***** RECORDS FOR THIS EXERCISE *****

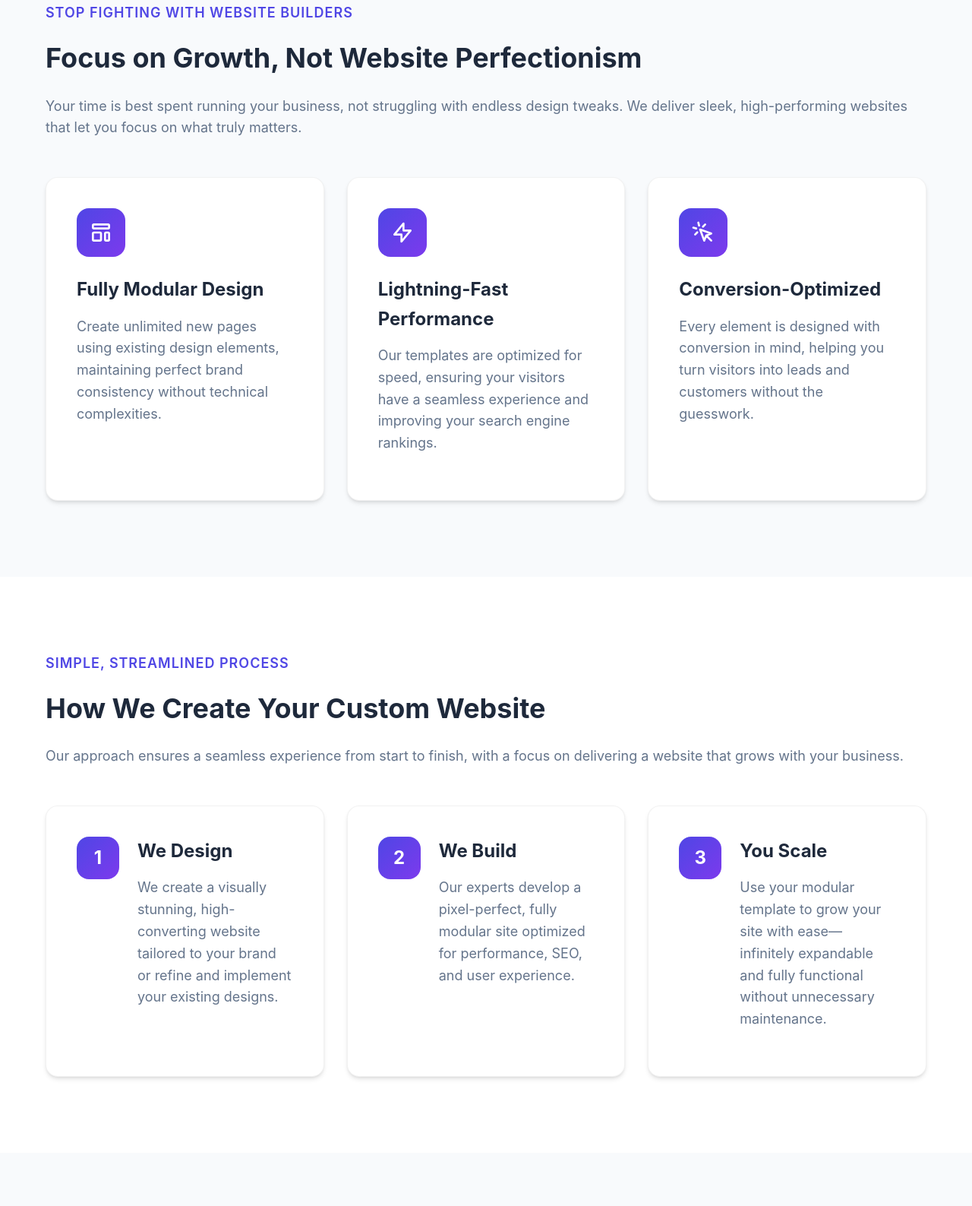
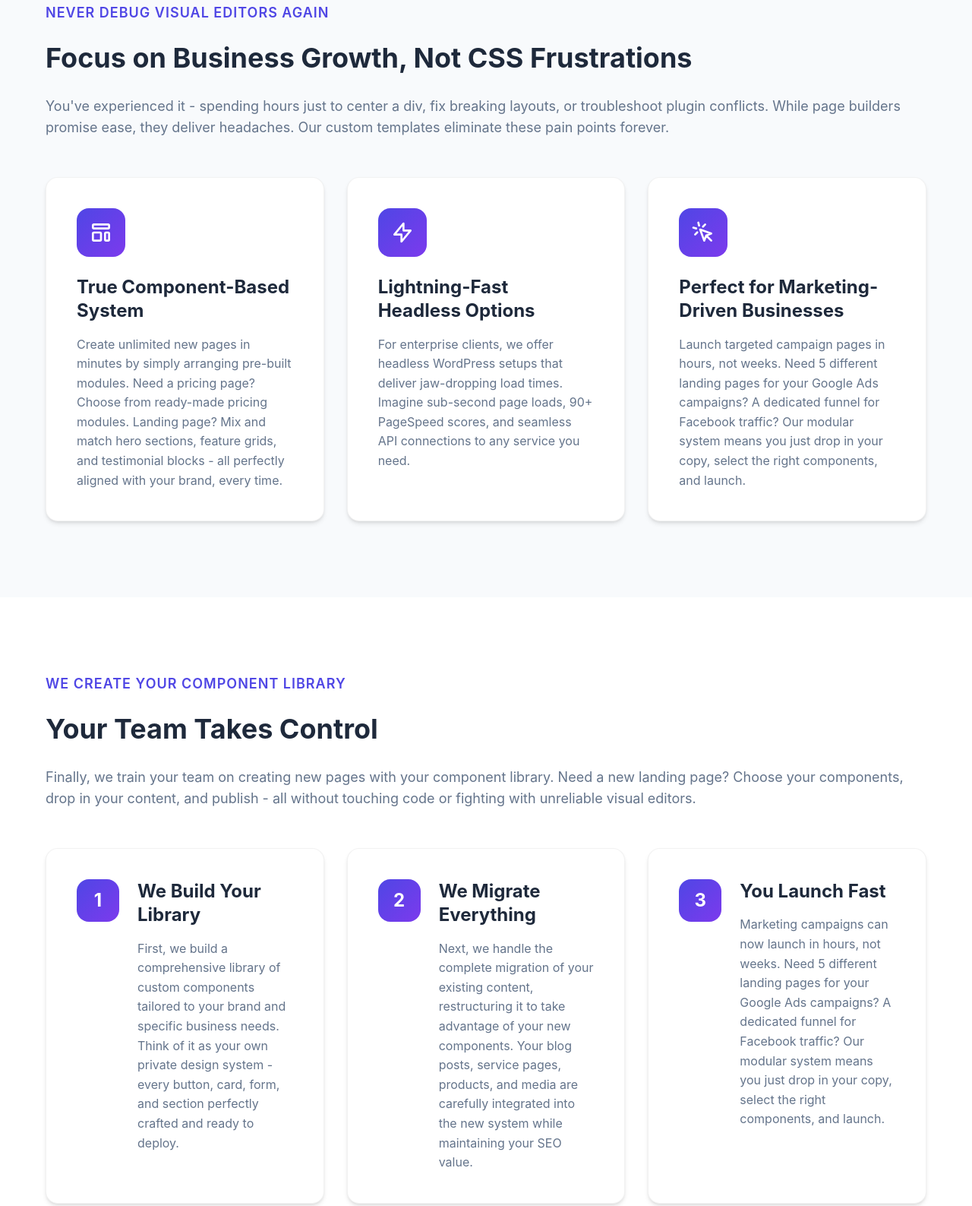
Before and after one commit to joshmcguire/joshmcguire.github.io, a plain HTML site: page index.html in a window 1280 px wide. Shown: the part 800-2387 px from the top of the page at 76% size. Drawn offline with Linux system fonts and the light colour scheme.

Commit message:
changes
changes

```diff
--- a/index.html
+++ b/index.html
@@ -253,6 +253,8 @@
             border: 1px solid rgba(0,0,0,0.05);
             position: relative;
             overflow: hidden;
+            display: flex;
+            flex-direction: column;
         }
 
         .feature-card::before {
@@ -287,6 +289,7 @@
             border-radius: 16px;
             margin-bottom: 24px;
             transition: all 0.3s ease;
+            flex-shrink: 0;
         }
 
         .feature-card:hover .icon {
@@ -297,6 +300,20 @@
             width: 32px;
             height: 32px;
             color: white;
+        }
+
+        .feature-card h3 {
+            font-size: 24px;
+            margin-bottom: 16px;
+            color: var(--secondary);
+            line-height: 1.3;
+        }
+
+        .feature-card p {
+            font-size: 16px;
+            line-height: 1.6;
+            color: var(--gray);
+            margin-bottom: 0;
         }
 
         .process {
@@ -317,11 +334,30 @@
             box-shadow: var(--shadow);
             transition: all 0.3s ease;
             border: 1px solid rgba(0,0,0,0.05);
+            position: relative;
+            overflow: hidden;
+        }
+
+        .process-step::before {
+            content: '';
+            position: absolute;
+            top: 0;
+            left: 0;
+            width: 100%;
+            height: 4px;
+            background: var(--gradient-primary);
+            transform: scaleX(0);
+            transform-origin: left;
+            transition: transform 0.3s ease;
         }
 
         .process-step:hover {
             transform: translateY(-5px);
             box-shadow: var(--shadow-lg);
+        }
+
+        .process-step:hover::before {
+            transform: scaleX(1);
         }
 
         .step-number {
@@ -342,6 +378,20 @@
 
         .process-step:hover .step-number {
             transform: scale(1.1);
+        }
+
+        .process-step h3 {
+            font-size: 24px;
+            margin-bottom: 16px;
+            color: var(--secondary);
+            line-height: 1.3;
+        }
+
+        .process-step p {
+            font-size: 16px;
+            line-height: 1.6;
+            color: var(--gray);
+            margin-bottom: 0;
         }
 
         .testimonials {
@@ -395,6 +445,7 @@
             margin-top: 100px;
             position: relative;
             overflow: hidden;
+            box-shadow: var(--shadow-xl);
         }
 
         .callout::before {
@@ -414,6 +465,9 @@
             margin-bottom: 24px;
             color: white;
             position: relative;
+            max-width: 800px;
+            margin-left: auto;
+            margin-right: auto;
         }
 
         .callout p {
@@ -421,6 +475,9 @@
             margin-bottom: 32px;
             color: rgba(255, 255, 255, 0.9);
             position: relative;
+            max-width: 600px;
+            margin-left: auto;
+            margin-right: auto;
         }
 
         .callout .cta-button {
@@ -434,6 +491,7 @@
             transition: all 0.3s ease;
             position: relative;
             overflow: hidden;
+            display: inline-block;
         }
 
         .callout .cta-button:hover {
@@ -583,6 +641,9 @@
                 top: 20px;
                 right: 20px;
                 cursor: pointer;
+                font-size: 24px;
+                color: var(--secondary);
+                z-index: 11;
             }
         }
     </style>
@@ -613,22 +674,22 @@
     <section class="hero">
         <div class="container hero-content">
             <div class="hero-text">
-                <div class="subtitle">WordPress Development Reimagined</div>
-                <h1>A Smarter Way to Build Your Website</h1>
-                <p>Skip the frustration of unreliable visual editors. Your business deserves a clean, professional, and fully modular website—without wasting time adjusting pixels.</p>
-                <a href="#contact" class="cta-button">Schedule a Free Consultation</a>
+                <div class="subtitle">Escape The Visual Editor Nightmare</div>
+                <h1>Stop Fighting With Website Builders</h1>
+                <p>Stop wasting hours fighting with Elementor, Divi, or WPBakery just to align text properly. Your business deserves a custom template built for performance, not perpetual troubleshooting.</p>
+                <a href="#contact" class="cta-button">Get Your Free Assessment</a>
             </div>
             <div class="hero-image">
-                <img src="/api/placeholder/540/360" alt="Custom WordPress Template" />
+                <img src="https://images.unsplash.com/photo-1460925895917-afdab827c52f?ixlib=rb-4.0.3&ixid=M3wxMjA3fDB8MHxwaG90by1wYWdlfHx8fGVufDB8fHx8fA%3D%3D&auto=format&fit=crop&w=2425&q=80" alt="Custom WordPress Template" />
             </div>
         </div>
     </section>
 
     <section class="section" id="features">
         <div class="container">
-            <div class="subtitle">Stop Fighting With Website Builders</div>
-            <h2>Focus on Growth, Not Website Perfectionism</h2>
-            <p>Your time is best spent running your business, not struggling with endless design tweaks. We deliver sleek, high-performing websites that let you focus on what truly matters.</p>
+            <div class="subtitle">Never Debug Visual Editors Again</div>
+            <h2>Focus on Business Growth, Not CSS Frustrations</h2>
+            <p>You've experienced it - spending hours just to center a div, fix breaking layouts, or troubleshoot plugin conflicts. While page builders promise ease, they deliver headaches. Our custom templates eliminate these pain points forever.</p>
 
             <div class="feature-grid">
                 <div class="feature-card">
@@ -639,8 +700,8 @@
                             <path stroke-linecap="round" stroke-linejoin="round" stroke-width="2" d="M16 13a1 1 0 011-1h2a1 1 0 011 1v6a1 1 0 01-1 1h-2a1 1 0 01-1-1v-6z" />
                         </svg>
                     </div>
-                    <h3>Fully Modular Design</h3>
-                    <p>Create unlimited new pages using existing design elements, maintaining perfect brand consistency without technical complexities.</p>
+                    <h3>True Component-Based System</h3>
+                    <p>Create unlimited new pages in minutes by simply arranging pre-built modules. Need a pricing page? Choose from ready-made pricing modules. Landing page? Mix and match hero sections, feature grids, and testimonial blocks - all perfectly aligned with your brand, every time.</p>
                 </div>
 
                 <div class="feature-card">
@@ -649,8 +710,8 @@
                             <path stroke-linecap="round" stroke-linejoin="round" stroke-width="2" d="M13 10V3L4 14h7v7l9-11h-7z" />
                         </svg>
                     </div>
-                    <h3>Lightning-Fast Performance</h3>
-                    <p>Our templates are optimized for speed, ensuring your visitors have a seamless experience and improving your search engine rankings.</p>
+                    <h3>Lightning-Fast Headless Options</h3>
+                    <p>For enterprise clients, we offer headless WordPress setups that deliver jaw-dropping load times. Imagine sub-second page loads, 90+ PageSpeed scores, and seamless API connections to any service you need.</p>
                 </div>
 
                 <div class="feature-card">
@@ -659,8 +720,8 @@
                             <path stroke-linecap="round" stroke-linejoin="round" stroke-width="2" d="M15 15l-2 5L9 9l11 4-5 2zm0 0l5 5M7.188 2.239l.777 2.897M5.136 7.965l-2.898-.777M13.95 4.05l-2.122 2.122m-5.657 5.656l-2.12 2.122" />
                         </svg>
                     </div>
-                    <h3>Conversion-Optimized</h3>
-                    <p>Every element is designed with conversion in mind, helping you turn visitors into leads and customers without the guesswork.</p>
+                    <h3>Perfect for Marketing-Driven Businesses</h3>
+                    <p>Launch targeted campaign pages in hours, not weeks. Need 5 different landing pages for your Google Ads campaigns? A dedicated funnel for Facebook traffic? Our modular system means you just drop in your copy, select the right components, and launch.</p>
                 </div>
             </div>
         </div>
@@ -668,32 +729,32 @@
 
     <section class="section section-alt" id="process">
         <div class="container">
-            <div class="subtitle">Simple, Streamlined Process</div>
-            <h2>How We Create Your Custom Website</h2>
-            <p>Our approach ensures a seamless experience from start to finish, with a focus on delivering a website that grows with your business.</p>
+            <div class="subtitle">We Create Your Component Library</div>
+            <h2>Your Team Takes Control</h2>
+            <p>Finally, we train your team on creating new pages with your component library. Need a new landing page? Choose your components, drop in your content, and publish - all without touching code or fighting with unreliable visual editors.</p>
 
             <div class="process">
                 <div class="process-step">
                     <div class="step-number">1</div>
                     <div>
-                        <h3>We Design</h3>
-                        <p>We create a visually stunning, high-converting website tailored to your brand or refine and implement your existing designs.</p>
+                        <h3>We Build Your Library</h3>
+                        <p>First, we build a comprehensive library of custom components tailored to your brand and specific business needs. Think of it as your own private design system - every button, card, form, and section perfectly crafted and ready to deploy.</p>
                     </div>
                 </div>
 
                 <div class="process-step">
                     <div class="step-number">2</div>
                     <div>
-                        <h3>We Build</h3>
-                        <p>Our experts develop a pixel-perfect, fully modular site optimized for performance, SEO, and user experience.</p>
+                        <h3>We Migrate Everything</h3>
+                        <p>Next, we handle the complete migration of your existing content, restructuring it to take advantage of your new components. Your blog posts, service pages, products, and media are carefully integrated into the new system while maintaining your SEO value.</p>
                     </div>
                 </div>
 
                 <div class="process-step">
                     <div class="step-number">3</div>
                     <div>
-                        <h3>You Scale</h3>
-                        <p>Use your modular template to grow your site with ease—infinitely expandable and fully functional without unnecessary maintenance.</p>
+                        <h3>You Launch Fast</h3>
+                        <p>Marketing campaigns can now launch in hours, not weeks. Need 5 different landing pages for your Google Ads campaigns? A dedicated funnel for Facebook traffic? Our modular system means you just drop in your copy, select the right components, and launch.</p>
                     </div>
                 </div>
             </div>
@@ -749,9 +810,9 @@
             </div>
 
             <div class="callout" id="contact">
-                <h2>Struggling to Translate Your Branding Into a Modern, High-Converting Website?</h2>
-                <p>Let's build a powerful, flexible, and stunning online presence for your brand. Your website should work for you, not the other way around.</p>
-                <a href="https://calendly.com/" target="_blank" class="cta-button">Schedule a Free Consultation</a>
+                <h2>Tired of Your Website Being a Technical Burden Instead of a Marketing Asset?</h2>
+                <p>Imagine creating new pages in minutes instead of days. Imagine never again hearing "that's not possible with our current setup" from your web team. Imagine a website that just works, looks amazing, and converts visitors - without the constant maintenance headaches.</p>
+                <a href="https://calendly.com/" target="_blank" class="cta-button">Get Your Free 30-Minute Website Assessment</a>
             </div>
         </div>
     </section>
```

*****

• [EXERCISE BRIEF] Please give only the count of lines above containing "number".

• [ANSWER AREA] 5